Not every solution is a good one

I am relieved to report that many of my colleagues on Regional Council were convinced – whether by personal stories or by the evidence – to vote in favour of constructing barriers on a piece of infrastructure where we’ve seen six deaths in as many months.

(more…)

Mental Health Barriers

When I was 15 years old, I swallowed nearly 100 extra-strength Tylenol capsules. In those moments, I wanted nothing more than for the years of pain to stop. And this was the only way I knew to make that happen.

Little did I know that overdosing on Tylenol didn’t mean I would pass out and not wake up. It meant I would die a slow and excruciatingly painful death, as the Tylenol destroyed my liver. (more…)

Meetings, expenses, and the code of conduct…oh my

When one is running for a position on their local municipal or regional council, it is difficult to make campaign promises. You can’t say that you will absolutely accomplish x, y, or z, as you have to rely on a majority of the rest of that Council agreeing with you in order to achieve your goal.

That said, one can promise to work on specific issues to bring them forward in an effort to achieve a particular result.

(more…)

Mental Health Crisis

I’ve been posting to social media about the current mental health crisis we’re facing in Niagara, and I felt it was probably most appropriate to share that information here as well.

The initial post was intended to be more of a personal post, but – as I am a regional councillor – there is little I can do publicly that isn’t viewed through the lens of my role as that regional councillor. (more…)

Where there are more women, there is less corruption

During the campaign, when specifically asked about balance on Regional Council, I cited this study (released in July 2018): Exclusion or interests?
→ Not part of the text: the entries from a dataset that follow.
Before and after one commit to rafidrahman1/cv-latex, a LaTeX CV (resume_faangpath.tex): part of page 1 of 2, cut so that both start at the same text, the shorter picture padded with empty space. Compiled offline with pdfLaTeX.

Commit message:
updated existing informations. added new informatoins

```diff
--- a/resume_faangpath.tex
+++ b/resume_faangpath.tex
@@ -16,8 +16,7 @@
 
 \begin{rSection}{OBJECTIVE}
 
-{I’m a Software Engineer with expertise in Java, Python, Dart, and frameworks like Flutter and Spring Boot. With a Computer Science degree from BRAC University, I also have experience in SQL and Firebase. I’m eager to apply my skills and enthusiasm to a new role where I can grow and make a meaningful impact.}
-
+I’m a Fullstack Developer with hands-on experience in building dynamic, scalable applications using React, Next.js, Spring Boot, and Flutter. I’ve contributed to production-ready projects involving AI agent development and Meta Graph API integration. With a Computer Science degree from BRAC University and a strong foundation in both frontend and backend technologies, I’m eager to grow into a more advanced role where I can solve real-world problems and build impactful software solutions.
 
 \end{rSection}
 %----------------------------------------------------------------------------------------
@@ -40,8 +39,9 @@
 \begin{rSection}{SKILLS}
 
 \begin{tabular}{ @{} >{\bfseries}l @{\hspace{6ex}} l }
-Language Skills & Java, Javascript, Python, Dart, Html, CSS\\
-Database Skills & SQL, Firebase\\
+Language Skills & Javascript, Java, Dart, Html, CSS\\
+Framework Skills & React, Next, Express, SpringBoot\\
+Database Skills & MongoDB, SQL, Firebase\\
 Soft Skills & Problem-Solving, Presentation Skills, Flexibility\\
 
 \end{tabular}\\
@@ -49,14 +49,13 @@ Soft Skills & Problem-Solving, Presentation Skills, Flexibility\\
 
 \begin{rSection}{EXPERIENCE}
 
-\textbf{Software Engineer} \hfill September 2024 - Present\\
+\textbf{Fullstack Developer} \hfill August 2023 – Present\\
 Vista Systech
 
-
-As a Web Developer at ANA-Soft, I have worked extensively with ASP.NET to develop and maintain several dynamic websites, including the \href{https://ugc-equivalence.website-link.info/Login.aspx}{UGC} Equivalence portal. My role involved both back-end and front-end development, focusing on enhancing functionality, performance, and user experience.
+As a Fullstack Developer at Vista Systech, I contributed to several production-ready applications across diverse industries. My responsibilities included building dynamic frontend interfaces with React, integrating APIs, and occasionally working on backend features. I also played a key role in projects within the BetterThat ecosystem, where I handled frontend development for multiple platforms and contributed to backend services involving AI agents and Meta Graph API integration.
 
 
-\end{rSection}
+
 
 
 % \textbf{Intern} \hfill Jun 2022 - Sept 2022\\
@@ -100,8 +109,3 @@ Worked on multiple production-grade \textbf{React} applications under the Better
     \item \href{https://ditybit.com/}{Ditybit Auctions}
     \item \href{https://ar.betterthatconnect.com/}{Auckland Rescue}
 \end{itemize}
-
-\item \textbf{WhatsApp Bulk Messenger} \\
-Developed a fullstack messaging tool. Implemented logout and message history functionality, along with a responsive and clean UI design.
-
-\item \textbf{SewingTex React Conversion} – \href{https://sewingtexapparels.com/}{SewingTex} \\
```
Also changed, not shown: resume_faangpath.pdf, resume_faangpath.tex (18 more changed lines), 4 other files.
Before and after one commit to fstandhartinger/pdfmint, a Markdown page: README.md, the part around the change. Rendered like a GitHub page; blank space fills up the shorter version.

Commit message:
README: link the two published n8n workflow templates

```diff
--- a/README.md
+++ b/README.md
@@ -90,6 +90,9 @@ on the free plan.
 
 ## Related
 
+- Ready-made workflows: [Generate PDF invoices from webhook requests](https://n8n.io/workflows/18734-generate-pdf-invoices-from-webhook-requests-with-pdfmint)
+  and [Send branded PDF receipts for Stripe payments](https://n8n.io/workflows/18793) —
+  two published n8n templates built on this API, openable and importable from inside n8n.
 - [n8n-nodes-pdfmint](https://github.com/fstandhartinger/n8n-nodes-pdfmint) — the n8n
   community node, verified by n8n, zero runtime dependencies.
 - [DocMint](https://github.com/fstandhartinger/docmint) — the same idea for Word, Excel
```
Why females in elected office reduce petty and grand corruption┬áseveral times. I often paraphrased and repeated the line, “where there are more women, there is less corruption.”

The statement is a sweeping generalization, to be sure. The main argument (with respect to the exclusion theory) is that the presence of women disrupts long-established networks.

Though there are only eight women on what will be a 32-member Council, I am hopeful that – with a nearly 75% turnover in regional councillors throughout Niagara – the long-established networks have been thoroughly disrupted.